1) Steve Clevenger. A converted shortstop, Clevenger is a good defensive catcher who throws out over thirty percent of runners attempting to steal. He swings a good lefty bat: his aggregate minor-league numbers are .309/.374/.405 (/.779). He’s not a power hitter (like I said, he’s a converted shortstop) but he always hits, seldom slumps. He did sag recently when he was promoted to Iowa, but he recovered fairly quickly. Clevenger, along with Samardzija, Matt Camp and player-coach Matt Matulia, is carrying the banner of the 2006 draft class at Iowa. Having Jake Fox, an emergency catcher, on the parent team means that the backup catcher is available to pinch hit, so the Cubs will be looking to upgrade at that position.

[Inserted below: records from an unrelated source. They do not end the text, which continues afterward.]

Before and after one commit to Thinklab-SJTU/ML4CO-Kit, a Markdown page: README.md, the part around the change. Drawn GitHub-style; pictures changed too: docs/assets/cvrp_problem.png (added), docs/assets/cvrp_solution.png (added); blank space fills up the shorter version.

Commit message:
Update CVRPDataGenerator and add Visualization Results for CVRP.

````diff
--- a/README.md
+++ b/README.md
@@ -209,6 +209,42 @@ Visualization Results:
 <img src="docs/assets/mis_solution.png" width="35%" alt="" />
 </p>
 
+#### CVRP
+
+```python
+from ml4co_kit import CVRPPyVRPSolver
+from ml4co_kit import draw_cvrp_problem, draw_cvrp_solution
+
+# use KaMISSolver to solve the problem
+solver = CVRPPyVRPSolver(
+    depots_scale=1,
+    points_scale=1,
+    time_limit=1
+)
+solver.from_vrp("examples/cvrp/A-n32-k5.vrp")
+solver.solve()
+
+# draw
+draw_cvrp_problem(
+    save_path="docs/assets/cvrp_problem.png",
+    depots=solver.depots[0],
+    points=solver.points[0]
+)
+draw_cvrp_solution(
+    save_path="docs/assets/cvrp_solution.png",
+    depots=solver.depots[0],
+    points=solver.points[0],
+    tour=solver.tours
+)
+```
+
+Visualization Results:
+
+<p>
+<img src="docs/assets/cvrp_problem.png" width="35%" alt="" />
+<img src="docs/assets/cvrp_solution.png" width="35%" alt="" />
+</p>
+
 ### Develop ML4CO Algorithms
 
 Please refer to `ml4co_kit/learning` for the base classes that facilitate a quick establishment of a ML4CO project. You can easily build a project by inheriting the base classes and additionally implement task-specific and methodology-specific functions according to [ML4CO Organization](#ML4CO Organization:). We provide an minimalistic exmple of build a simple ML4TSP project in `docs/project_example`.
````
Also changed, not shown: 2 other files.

Since Clevenger is a better hitter than Koyie Hill, there may be a little bit of an opening for him. It may happen next year coming out of spring training, or this September, or sooner.
2) Tony Campana. THE CUBS NEED PLAYERS WHO CAN RUN! Tony Thomas (Tennessee) was supposed to be a speed guy, but he’s 7 for 17 this year attempting to steal. James Adduci (Tennessee) is 17 for 20–not bad. Sam Fuld is 20 for 25 at Iowa. That’s excellent. Fuld is trying to chase down Fukudome, who is catchable, since Fuld can almost duplicate Fukudome in every area of his game, and can beat him on the bases. But the rabbit in the Cubs’ organization right now is Campana with 30 stolen bases in 37 attempts: 11 out of 13 at Peoria and 19 out of 24 for Daytona. Campana plays centerfield, where there is usually an opening on the Cubs. Drafted last June (2008), he is hitting .290 in high-A ball. I hope he keeps it up. We need players who can run!
3) Kyler Burke. Burke was drafted #35 overall by the Padres in the 2006 first-year-player draft. That’s the draft where Tyler Colvin was #14; but Burke was drafted out of high school and is much younger. He struggled early, and after his trade to the Cubs for Michael Barrett, he struggled with the Cubs, who sent him to Boise twice, in 2007 and 2008. He finally made it to Peoria late last season and struggled there. This year is different. His numbers are .291/.371/.483 (/.854). Athletic and strong-armed, he plays all three outfield positions. He has pop: half his hits (34 of 68) are for extra bases, including a remarkable 28 doubles. By comparison, his teammate Josh Vitters has 12 doubles, though Vitters has 13 homers to Burke’s 5. Burke was 21 in April, so he’s just a year and four months older than Vitters, who will be 20 in August. Burke is a genuine prospect.
4) David Macias. Macias is a versatile infielder/outfielder at Peoria who, in his first full pro season after being drafted last year (2008), has been called up to Iowa twice and has seen 68 plate appearances there. Never mind what his numbers were. They aren’t great at Peoria, either. I just think it’s interesting that when Iowa was bussing its middle infielders to Chicago and had to replenish its supply, they reached down to Peoria for Macias. It’s true that these were temporary assignments and it was closer to Peoria than to Knoxville or Daytona; but the Cubs must think a lot of Macias to throw him into games at that level, that soon. Since he’s very versatile on defense–a regular Mark DeRosa–I’m going to predict that he has a future with the Cubs.